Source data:
((
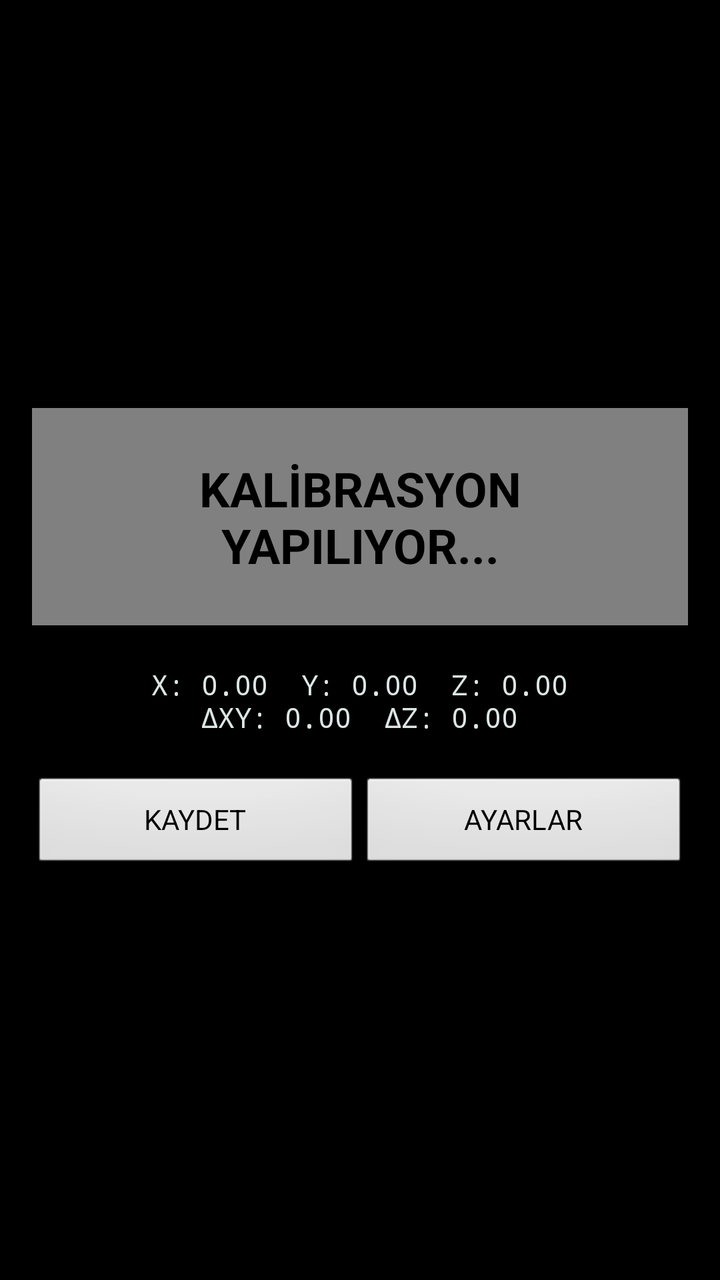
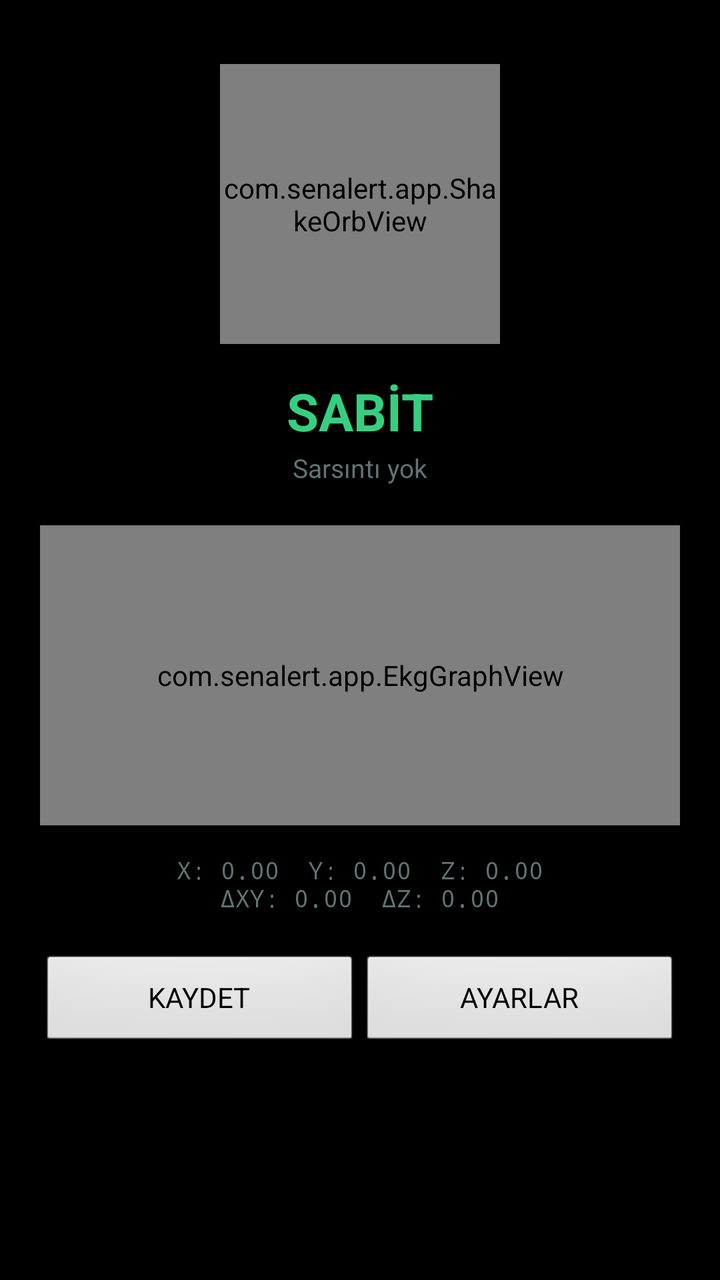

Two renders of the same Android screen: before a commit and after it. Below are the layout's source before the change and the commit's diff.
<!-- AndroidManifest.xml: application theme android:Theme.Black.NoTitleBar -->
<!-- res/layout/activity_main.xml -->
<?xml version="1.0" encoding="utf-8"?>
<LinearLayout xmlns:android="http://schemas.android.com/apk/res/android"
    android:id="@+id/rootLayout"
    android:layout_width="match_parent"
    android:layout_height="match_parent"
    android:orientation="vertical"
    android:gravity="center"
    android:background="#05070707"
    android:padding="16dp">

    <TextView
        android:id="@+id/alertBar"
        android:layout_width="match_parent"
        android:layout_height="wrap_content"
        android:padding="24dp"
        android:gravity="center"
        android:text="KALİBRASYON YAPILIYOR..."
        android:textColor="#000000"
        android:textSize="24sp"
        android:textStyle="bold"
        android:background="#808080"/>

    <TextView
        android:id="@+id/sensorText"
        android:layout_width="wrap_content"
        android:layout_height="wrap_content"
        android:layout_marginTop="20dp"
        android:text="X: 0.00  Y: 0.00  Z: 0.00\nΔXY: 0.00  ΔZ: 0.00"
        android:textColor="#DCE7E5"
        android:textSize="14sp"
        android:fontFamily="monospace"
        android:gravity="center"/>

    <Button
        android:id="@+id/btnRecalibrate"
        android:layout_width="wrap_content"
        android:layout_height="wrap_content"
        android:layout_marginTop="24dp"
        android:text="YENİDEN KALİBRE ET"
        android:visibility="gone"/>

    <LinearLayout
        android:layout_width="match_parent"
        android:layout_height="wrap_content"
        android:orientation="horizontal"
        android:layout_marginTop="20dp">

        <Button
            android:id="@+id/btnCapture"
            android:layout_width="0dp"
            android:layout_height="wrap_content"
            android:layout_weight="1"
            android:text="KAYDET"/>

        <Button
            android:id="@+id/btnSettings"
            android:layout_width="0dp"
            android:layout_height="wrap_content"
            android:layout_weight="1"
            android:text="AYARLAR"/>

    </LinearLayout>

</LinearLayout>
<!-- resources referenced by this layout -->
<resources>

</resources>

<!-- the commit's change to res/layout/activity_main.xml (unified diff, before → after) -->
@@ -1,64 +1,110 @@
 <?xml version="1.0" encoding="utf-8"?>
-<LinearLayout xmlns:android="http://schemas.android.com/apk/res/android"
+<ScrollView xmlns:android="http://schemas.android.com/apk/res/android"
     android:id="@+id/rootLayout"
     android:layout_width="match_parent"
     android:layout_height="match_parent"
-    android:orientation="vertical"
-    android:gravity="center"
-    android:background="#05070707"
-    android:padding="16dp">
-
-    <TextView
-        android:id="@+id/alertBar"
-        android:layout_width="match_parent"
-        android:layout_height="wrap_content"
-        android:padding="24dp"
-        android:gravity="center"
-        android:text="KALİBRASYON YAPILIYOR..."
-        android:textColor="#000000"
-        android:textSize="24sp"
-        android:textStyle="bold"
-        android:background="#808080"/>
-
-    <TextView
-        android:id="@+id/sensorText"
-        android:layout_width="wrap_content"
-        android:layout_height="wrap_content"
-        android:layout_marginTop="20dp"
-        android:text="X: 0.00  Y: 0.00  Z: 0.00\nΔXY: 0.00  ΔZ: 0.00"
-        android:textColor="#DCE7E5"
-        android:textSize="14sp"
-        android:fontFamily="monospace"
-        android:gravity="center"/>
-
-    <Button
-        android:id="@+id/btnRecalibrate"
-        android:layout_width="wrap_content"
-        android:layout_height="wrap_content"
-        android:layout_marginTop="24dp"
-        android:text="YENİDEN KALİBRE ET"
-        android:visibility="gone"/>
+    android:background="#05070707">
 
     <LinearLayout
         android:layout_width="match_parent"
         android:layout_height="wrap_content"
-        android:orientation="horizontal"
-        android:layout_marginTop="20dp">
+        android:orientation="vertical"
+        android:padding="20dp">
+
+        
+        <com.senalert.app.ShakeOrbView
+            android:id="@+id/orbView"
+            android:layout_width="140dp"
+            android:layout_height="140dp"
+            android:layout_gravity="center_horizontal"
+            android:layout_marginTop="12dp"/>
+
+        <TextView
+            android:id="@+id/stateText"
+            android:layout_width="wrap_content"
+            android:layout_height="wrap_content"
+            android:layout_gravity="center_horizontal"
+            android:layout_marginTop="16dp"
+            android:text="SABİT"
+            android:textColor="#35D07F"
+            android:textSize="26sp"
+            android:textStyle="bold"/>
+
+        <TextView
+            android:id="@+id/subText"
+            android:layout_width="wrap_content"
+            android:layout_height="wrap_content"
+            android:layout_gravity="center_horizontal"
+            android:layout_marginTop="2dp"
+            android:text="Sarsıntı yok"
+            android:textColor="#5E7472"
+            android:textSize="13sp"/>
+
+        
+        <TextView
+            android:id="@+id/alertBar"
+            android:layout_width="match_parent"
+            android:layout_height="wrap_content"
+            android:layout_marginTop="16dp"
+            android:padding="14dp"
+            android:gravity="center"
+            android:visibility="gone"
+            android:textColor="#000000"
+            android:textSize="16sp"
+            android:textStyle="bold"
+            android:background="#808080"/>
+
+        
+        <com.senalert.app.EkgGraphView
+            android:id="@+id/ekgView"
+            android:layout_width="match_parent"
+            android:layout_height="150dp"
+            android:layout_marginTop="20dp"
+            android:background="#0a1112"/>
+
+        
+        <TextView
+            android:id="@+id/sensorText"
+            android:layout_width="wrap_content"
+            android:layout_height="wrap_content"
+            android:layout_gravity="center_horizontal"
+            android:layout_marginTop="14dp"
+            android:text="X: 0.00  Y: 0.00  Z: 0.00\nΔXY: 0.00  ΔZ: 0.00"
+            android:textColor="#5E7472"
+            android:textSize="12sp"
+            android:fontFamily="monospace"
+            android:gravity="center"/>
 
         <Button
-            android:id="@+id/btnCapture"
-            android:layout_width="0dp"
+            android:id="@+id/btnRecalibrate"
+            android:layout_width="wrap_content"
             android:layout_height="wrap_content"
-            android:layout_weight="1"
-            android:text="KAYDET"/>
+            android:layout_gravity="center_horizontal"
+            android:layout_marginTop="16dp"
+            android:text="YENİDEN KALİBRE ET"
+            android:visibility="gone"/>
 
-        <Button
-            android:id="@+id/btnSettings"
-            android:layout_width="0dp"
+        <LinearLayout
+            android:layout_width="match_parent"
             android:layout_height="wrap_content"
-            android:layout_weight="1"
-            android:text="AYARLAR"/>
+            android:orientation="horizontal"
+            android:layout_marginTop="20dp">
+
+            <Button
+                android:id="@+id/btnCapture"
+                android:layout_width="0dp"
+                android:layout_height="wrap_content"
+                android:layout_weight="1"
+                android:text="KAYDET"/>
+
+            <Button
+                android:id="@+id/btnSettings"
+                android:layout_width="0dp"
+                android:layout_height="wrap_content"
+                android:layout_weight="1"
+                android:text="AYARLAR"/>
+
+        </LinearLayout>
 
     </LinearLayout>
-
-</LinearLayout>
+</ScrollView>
))
((
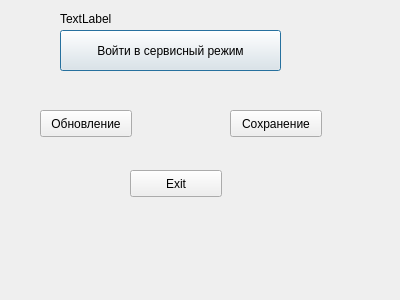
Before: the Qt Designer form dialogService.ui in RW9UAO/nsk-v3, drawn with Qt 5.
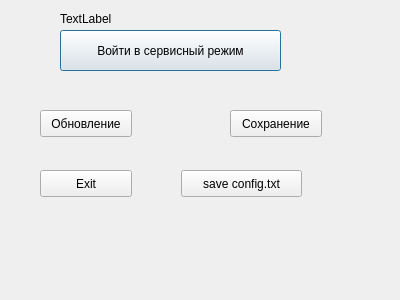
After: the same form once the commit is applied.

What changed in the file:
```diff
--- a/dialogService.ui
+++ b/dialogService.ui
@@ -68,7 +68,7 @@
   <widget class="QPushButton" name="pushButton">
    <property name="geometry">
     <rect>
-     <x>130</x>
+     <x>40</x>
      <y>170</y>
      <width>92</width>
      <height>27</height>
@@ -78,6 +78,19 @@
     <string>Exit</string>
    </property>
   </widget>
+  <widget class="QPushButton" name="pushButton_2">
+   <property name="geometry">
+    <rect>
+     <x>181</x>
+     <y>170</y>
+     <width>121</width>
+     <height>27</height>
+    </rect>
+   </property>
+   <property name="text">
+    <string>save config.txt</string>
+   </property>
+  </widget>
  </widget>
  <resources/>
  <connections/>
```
))
Exercise aim: Retrieve each line from the records above where the word "gone" occurs.

Written solution:
        android:visibility="gone"/>
-        android:visibility="gone"/>
+            android:visibility="gone"
+            android:visibility="gone"/>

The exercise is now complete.